The largest falls in both imports and exports of goods in Quarter 2 2020 were seen in machinery and transport equipment and fuels, which can be linked to the sharp drop in demand for road vehicles and oil owing to coronavirus-related restrictions.

The monthly trade data show early signs of recovery, with an increase in June 2020 for both imports and exports on May 2020. This follows relatively small movements in May, following large falls of both in April.

11 August 2020

UK labour market

Our latest figures on the UK labour market have now been published.

Early indicators for July 2020 suggest that the number of employees in the UK on payrolls is down around 730,000 compared with March 2020. Flows analysis suggests that the falls in May, June and July were mainly because of fewer people moving into payrolled employment.

Survey data show employment is weakening, with numbers of self-employed and part-time workers seeing reductions. Unemployment is largely unchanged because of increases in economic inactivity, with people out of work but not currently looking for work.

There are still a large number of people temporarily away from work, including furloughed workers – approximately 7.5 million in June 2020, with over 3 million of these being away for three months or more. There were also around 300,000 people away from work because of the coronavirus (COVID-19) pandemic and receiving no pay in June 2020.

Hours worked has continued to fall reaching record lows both on the year and on the quarter. The average number of actual hours worked per week fell by a record 5.6 hours on the quarter to a record low of 25.8 hours in April to June 2020.

Pay fell for all measures in the three months to June 2020. Nominal regular pay growth for April to June 2020 is negative for the first time since records began in 2001, at negative 0.2%.

For May to July 2020, there were an estimated 370,000 vacancies in the UK, which is 10% higher than the record low in April to June 2020. Some smaller businesses are reporting taking on additional staff to meet coronavirus guidelines.

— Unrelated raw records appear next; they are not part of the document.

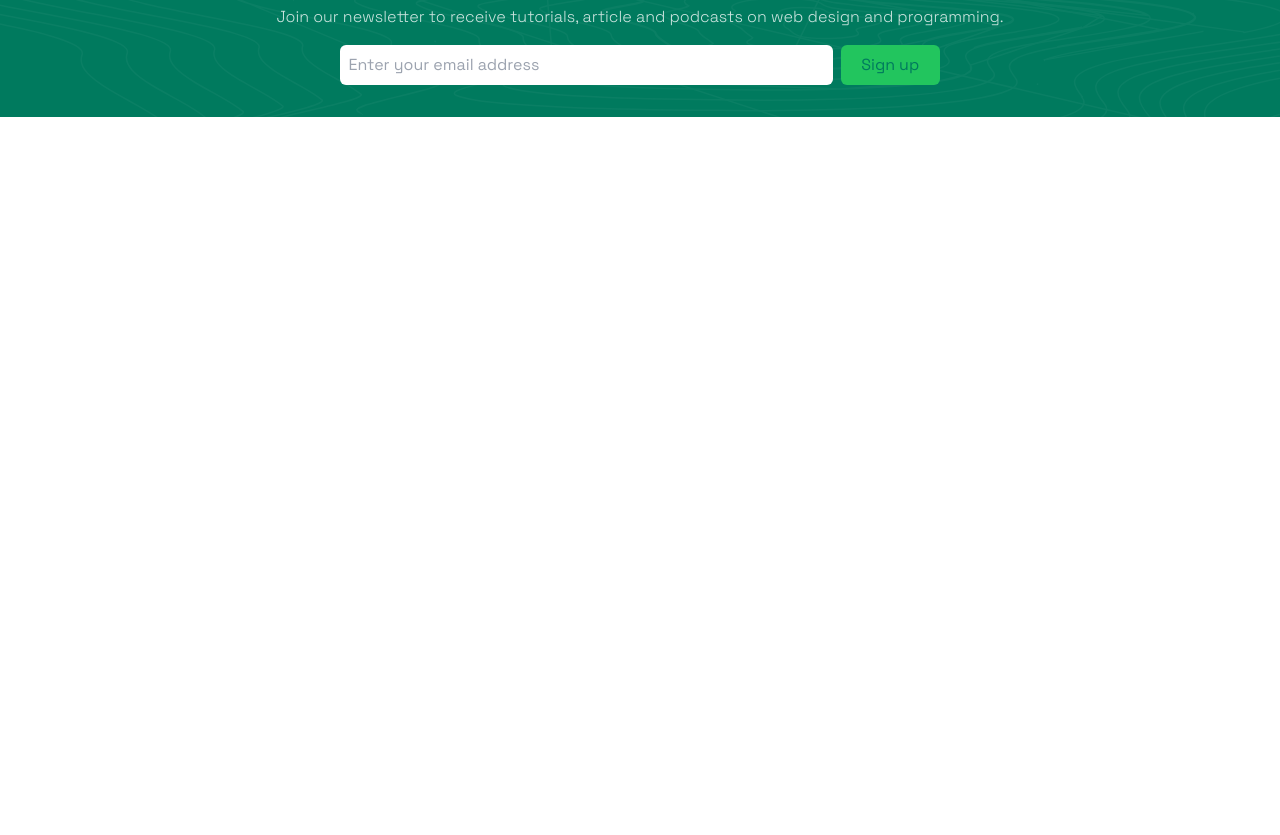
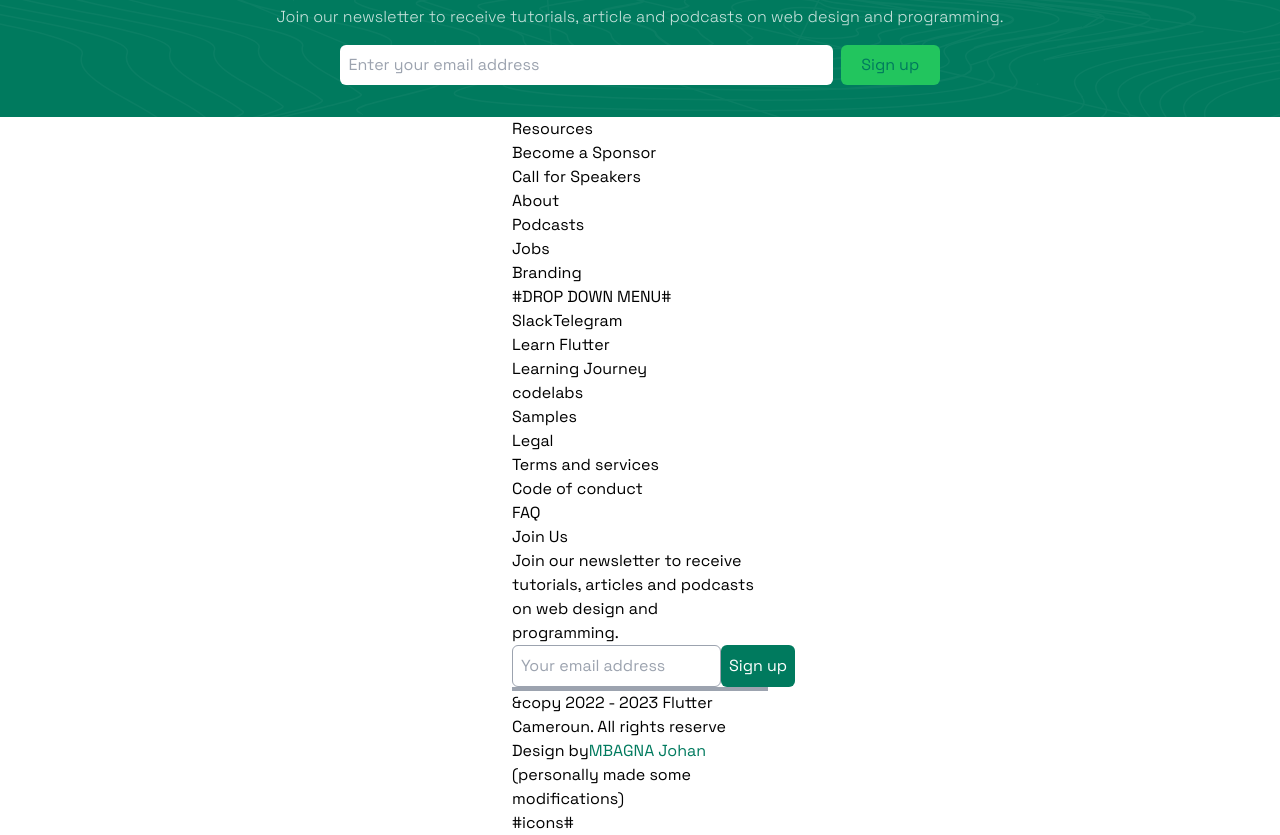
Before and after one commit to octopse/flutter-website-cmr, a Next.js app: page / in a window 1280 px wide. Shown: the part 3170-4005 px from the top of the page. Before the commit the page ends 3287 px from the top, so only its background shows below. Built offline with nearby package versions, Linux system fonts and the light colour scheme.

Commit message:
Added Footer with no styling

```diff
--- /dev/null
+++ b/components/Footer.jsx
@@ -0,0 +1,54 @@
+
+
+
+function Footer(){
+    return(
+        <footer className="w-1/5 mx-auto">
+            <div>
+                <div>
+                    <h3>Resources</h3>
+                    <p>Become a Sponsor</p>
+                    <p>Call for Speakers</p>
+                    <p>About</p>
+                    <p>Podcasts</p>
+                    <p>Jobs</p>
+                    <p>Branding</p>
+                    <p>#DROP DOWN MENU#</p>
+                    <div>
+                        <span>Slack</span>
+                        <span>Telegram</span>
+                    </div>
+                </div>
+                <div>
+                    <h3>Learn Flutter</h3>
+                    <p>Learning Journey</p>
+                    <p>codelabs</p>
+                    <p>Samples</p>
+                </div>
+                <div>
+                    <h3>Legal</h3>
+                    <p>Terms and services</p>
+                    <p>Code of conduct</p>
+                    <p>FAQ</p>
+                </div>
+                <div>
+                    <h3>Join Us</h3>
+                    <p>Join our newsletter to receive tutorials, articles and podcasts on web design and programming.</p>
+                    <form className="flex w-full">
+                        <input type="text" placeholder="Your email address" className="p-2 rounded-md border border-gray-400"/>
+                        <input type="submit" value="Sign up" className="p-2 bg-brand text-white rounded-md cursor-pointer hover:bg-none hover:opacity-80" />
+                    </form>
+                </div>
+            </div>
+            <hr className="w-full border-2 border-gray-400" />
+            <div>
+                <p>&copy 2022 - 2023 Flutter Cameroun. All rights reserve Design by
+                    <a href="#" className="text-brand">MBAGNA Johan</a> (personally made some modifications)
+                </p>
+                <p>#icons#</p>
+            </div>
+        </footer>
+    )
+}
+
+export default Footer
--- a/pages/index.js
+++ b/pages/index.js
@@ -4,6 +4,7 @@ import Landing from '../components/Landing'
 import Partners from '../components/Partners'
 import Events from '../components/Events'
 import Newsletter from '../components/Newsletter'
+import Footer from '../components/Footer'
 // import Image from 'next/image'
 // import styles from '../styles/Home.module.css'
 
@@ -24,6 +25,7 @@ export default function Home() {
         <Articles />
         <Events />
         <Newsletter />
+        <Footer />
 
       </main>
     </>
```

Estimated vacancies for May to July 2020 are 453,000 fewer than for May to July 2019.

The Claimant Count, an Experimental Statistic, increased in July 2020 reaching 2.7 million. This includes both those who are working with low income or hours, and those who are not working.


  • Labour market overview, UK

    Estimates of employment, unemployment, economic inactivity and other employment-related statistics for the UK.

  • UK trade

    Total value of UK exports and imports of goods and services in current prices, chained volume measures and implied deflators.

  • UK productivity flash estimate

    Flash estimate of labour productivity for Quarter 2 (April to June) 2022 based on the latest data from the gross domestic product (GDP) first quarterly estimate and labour market statistics.

  • Coronavirus and the impact on output in the UK economy

    Analysis of growth for the production, services and construction industries in the UK economy between February 2020 and August 2021, highlighting the impact of the coronavirus (COVID-19) pandemic.

  • GDP monthly estimate, UK

    Gross domestic product (GDP) measures the value of goods and services produced in the UK. It estimates the size of and growth in the economy.

  • Does exposure to air pollution increase the risk of dying from the coronavirus (COVID-19)?

    Our analysis measures the link between long-term exposure to dirty air and COVID-19 deaths in England.